The Capital Needs Analysis method is used by most insurance agents, financial planners and at most financial-planning Web sites. Chartered Life Underwriters (CLU’s) know the method as the Human Life Value Concept or the Human Capitalization Method. These methods give you the income you will earn from your present age until retirement, assuming a rate of interest that represents salary increases through that period. These concepts are sometimes treated the same, and sometimes as differing methods.

According to this concept, an individual's net worth is the Present Value of that person's future income stream that will be allocated to others. Present Value tells you what your money will be worth in a given number of years while earning a specific rate of interest.

A variation of this method is used in wrongful death litigation to compute the present value of the decedent's anticipated future income, minus personal expenses, to compensate the survivors for lost net earnings.

Like the earnings-multiple method, the Capital Needs Analysis projects the income the insured will earn between now and retirement and discounts these flows.

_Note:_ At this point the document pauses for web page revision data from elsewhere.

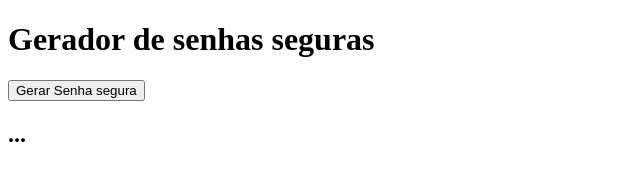
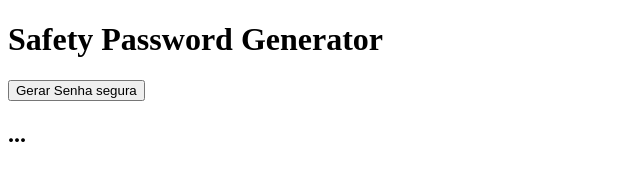
Before and after one commit to devNattan/Gerador-De-Senhas, a website with bundled scripts: page index.html in a window 1280 px wide. Shown: the whole page, without its empty margins (0-640 px from the left). Built offline with nearby package versions, Linux system fonts and the light colour scheme.

Commit message:
alterando o typo para module no package.json

```diff
--- a/index.html
+++ b/index.html
@@ -4,10 +4,10 @@
     <meta charset="UTF-8">
     <meta http-equiv="X-UA-Compatible" content="IE=edge">
     <meta name="viewport" content="width=device-width, initial-scale=1.0">
-    <title>Gerador de senhas</title>
+    <title>Password Generator</title>
 </head>
 <body>
-    <h1>Gerador de senhas seguras</h1>
+    <h1>Safety Password Generator</h1>
     <button>Gerar Senha segura</button>
     <h2>...</h2>
 
--- a/package.json
+++ b/package.json
@@ -19,5 +19,6 @@
   "homepage": "https://github.com/devNattan/Gerador-De-Senhas#readme",
   "dependencies": {
     "nanoid": "^4.0.0"
-  }
+  },
+  "type": "module"
 }
--- a/src/main.js
+++ b/src/main.js
@@ -0,0 +1 @@
+import { nanoid } from "nanoid";
```
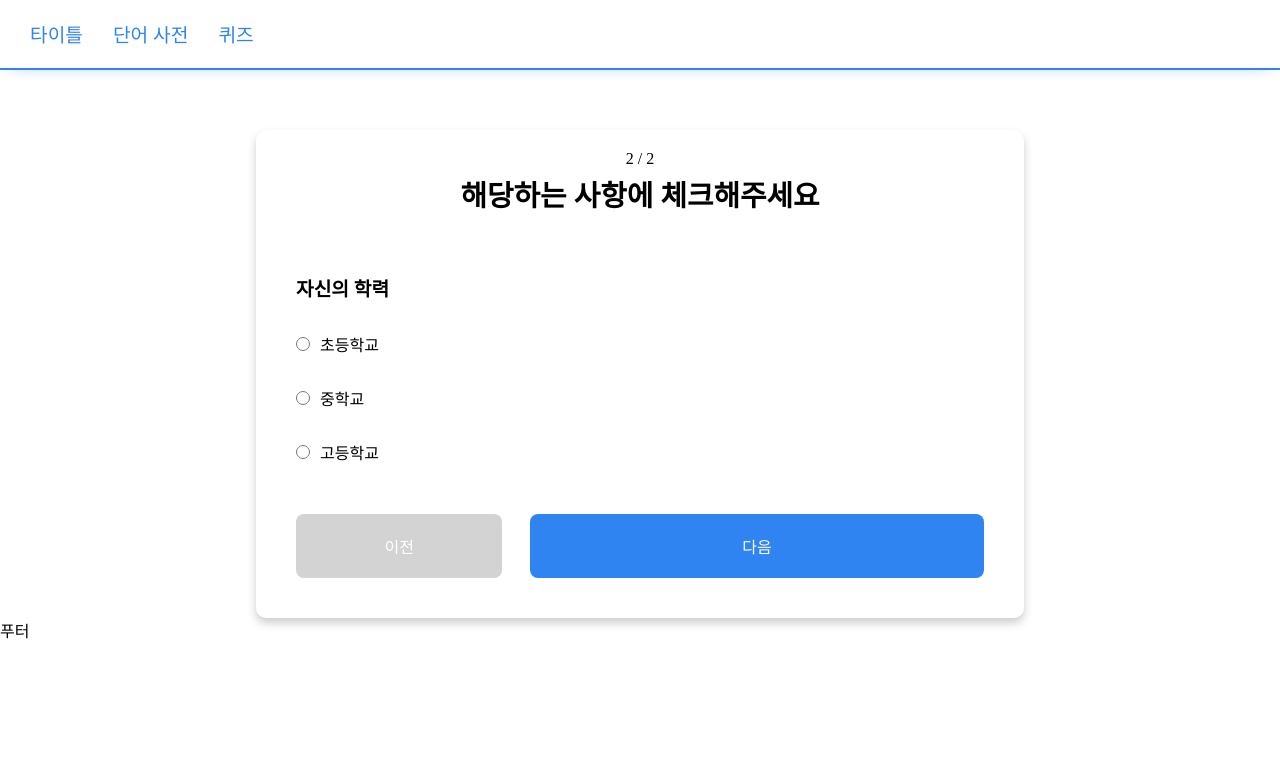
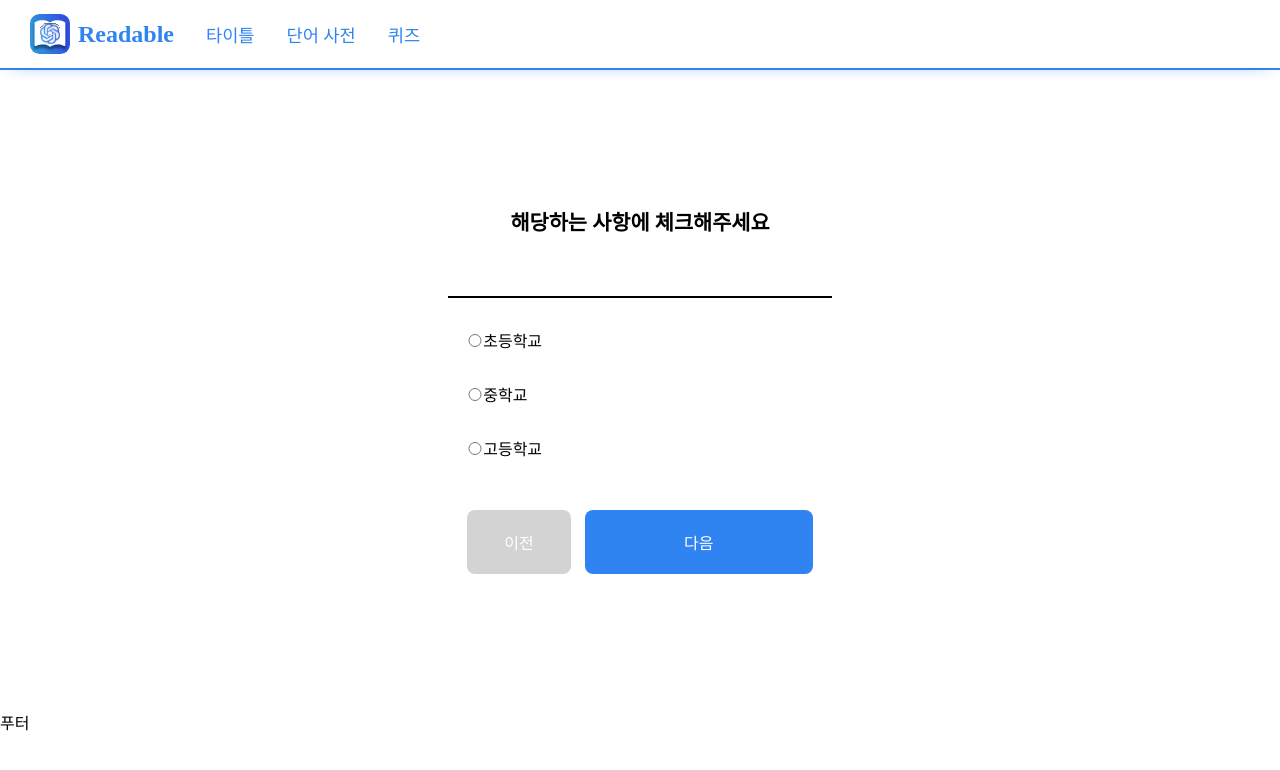
Before and after one commit to SWDC-Team-GG/GG-frontend, a React (Create React App) app: page /Survey in a window 1280 px wide. Shown: the top 770 px of the page. Built offline with nearby package versions, Linux system fonts and the light colour scheme.

Commit message:
ref : header

```diff
--- a/src/components/section/Header/index.tsx
+++ b/src/components/section/Header/index.tsx
@@ -1,20 +1,25 @@
 import { VscArrowLeft } from "react-icons/vsc";
 import React from "react";
 import * as S from "./style";
+import Logo from "../../../assets/logo.svg";
 
 function Header() {
   return (
     <S.Header>
-      <VscArrowLeft
+      {/* <VscArrowLeft
         className="arrow"
         onClick={() => {}}
         size={24}
         style={{ color: "#3084f2" }}
-      />
+      /> */}
+      <S.LogoContainer>
+        <S.LogoImg src={Logo} />
+        <S.Logo>Readable</S.Logo>
+      </S.LogoContainer>
       <S.Title>타이틀</S.Title>
       <S.NavTitle>단어 사전</S.NavTitle>
       <S.NavTitle>퀴즈</S.NavTitle>
-      <VscArrowLeft size={24} style={{ visibility: "hidden" }} />
+      {/* <VscArrowLeft size={24} style={{ visibility: "hidden" }} /> */}
     </S.Header>
   );
 }
--- a/src/components/section/Header/style.ts
+++ b/src/components/section/Header/style.ts
@@ -17,18 +17,35 @@ export const Header = styled.div`
       display: none;
     }
   }
+  gap: 2rem;
 `;
 
 export const Title = styled.p`
   color: #3084f2;
   font-weight: 400;
   text-align: center;
-  font-size: 1.2rem;
+  font-size: 1.1rem;
 `;
 
 export const NavTitle = styled(Title)`
-  padding-left: 30px;
   @media screen and (max-width: 500px) {
     display: none;
   }
 `;
+export const Logo = styled.div`
+  color: #3084f2;
+  font-size: 1.5rem;
+  font-weight: 900;
+`;
+
+export const LogoImg = styled.img`
+  width: 100%;
+  height: 5vh;
+`;
+
+export const LogoContainer = styled.div`
+  display: flex;
+  align-items: center;
+  justify-content: center;
+  gap: 0.5rem;
+`;
--- a/src/pages/Survey/index.tsx
+++ b/src/pages/Survey/index.tsx
@@ -4,26 +4,26 @@ import * as S from "./style";
 function Home() {
   const exp = ["초등학교", "중학교", "고등학교"];
   return (
-    <S.ROOT>
-      <S.Container>
-        <S.PageNumber>2 / 2</S.PageNumber>
+    <S.Layout>
+      <S.SurveyBox>
+        {/* <S.PageNumber>2 / 2</S.PageNumber> */}
         <S.Title>해당하는 사항에 체크해주세요</S.Title>
-        <form>
-          <S.SurveyContents>자신의 학력</S.SurveyContents>
+        <S.Line />
+        <S.Form>
           {exp.map((item) => (
             <S.RadioLabel>
-              <S.RadioBox type="radio" name="color" value="item" />
+              <S.RadioBox type="radio" value={item} />
               {item}
             </S.RadioLabel>
           ))}
-          <S.ButtonContainer>
-            <S.BeforeButton>이전</S.BeforeButton>
-            {/* color를 통해 이전, 다음 구분 */}
-            <S.AfterButton>다음</S.AfterButton>
-          </S.ButtonContainer>
-        </form>
-      </S.Container>
-    </S.ROOT>
+        </S.Form>
+        <S.ButtonContainer>
+          <S.BeforeButton>이전</S.BeforeButton>
+          {/* color를 통해 이전, 다음 구분 */}
+          <S.AfterButton>다음</S.AfterButton>
+        </S.ButtonContainer>
+      </S.SurveyBox>
+    </S.Layout>
   );
 }
 
--- a/src/pages/Survey/style.ts
+++ b/src/pages/Survey/style.ts
@@ -1,30 +1,46 @@
 import styled from "styled-components";
 
-export const ROOT = styled.div`
+export const Layout = styled.div`
   display: flex;
+  width: 100%;
+  height: 80vh;
+  align-items: center;
   justify-content: center;
 `;
 
-export const Container = styled.div`
-  width: 60%;
-  height: 50%;
-  margin-top: 60px;
-  border-radius: 10px;
-  box-shadow: 0px 5px 10px rgba(0, 0, 0, 0.2);
-  padding: 0 40px 40px 40px;
+export const Form = styled.div`
+  display: flex;
+  width: 90%;
+  flex-direction: column;
+  justify-content: flex-start;
+`;
+
+export const SurveyBox = styled.div`
+  display: flex;
+  flex-direction: column;
+  justify-content: center;
+  align-items: center;
+  width: 35%;
+  border-radius: 25px;
+  padding: 2rem;
 `;
 
 export const PageNumber = styled.div`
   text-align: center;
   font-size: 1rem;
-  margin: 20px 0px 5px 0px;
 `;
 
 export const Title = styled.div`
   text-align: center;
-  font-size: 1.8rem;
+  font-size: 1.3rem;
   font-weight: 900;
   margin-bottom: 60px;
+`;
+
+export const Line = styled.div`
+  height: 2px;
+  width: 100%;
+  background-color: black;
 `;
 
 export const SurveyContents = styled(Title)`
@@ -35,16 +51,12 @@ export const SurveyContents = styled(Title)`
 `;
 
 export const RadioLabel = styled.div`
-  display: block;
   font-size: 16px;
   margin-top: 30px;
 `;
 
 export const RadioBox = styled.input`
-  margin-right: 10px;
-  width: 14px;
-  height: 14px;
-  border-radius: 24px;
+  width: 1rem;
 `;
 
 export const BeforeButton = styled.button`
@@ -66,6 +78,7 @@ export const AfterButton = styled(BeforeButton)`
 
 export const ButtonContainer = styled.div`
   display: flex;
+  width: 90%;
   margin-top: 50px;
   justify-content: space-between;
 `;
```
Also changed, not shown: src/assets/logo.svg (added).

But Capital Needs Analysis goes further: it calculates the net contribution of the insured to the family's living standard by subtracting the insured's present value of future tax payments and living expenses from his or her present earnings. The net contribution is then compared with the pending needs of potential survivors, including mortgage payments, household expenses and special expenditures.


The Human Life Value Concept deals with human capital. Human capital is a person's income potential. We all have a human life value, and insuring human life value is the primary purpose of life insurance.

The Human Life Value Concept goes beyond numbers and considers the entire impact caused by the loss of a human being. Here are some questions to give you a start:

  • If you had been killed in a car accident last week, and someone else had been responsible for your death, how much money would your family sue the responsible party for?
  • If you had been killed in a car accident last week, and you had been responsible, how much money would you want your family to receive?
  • If you died of cancer last week, how much money would you want your family to receive?
  • How much are your tomorrows worth? What is your Potential Earning Power (PEP)?

    How much insurance is there on your life?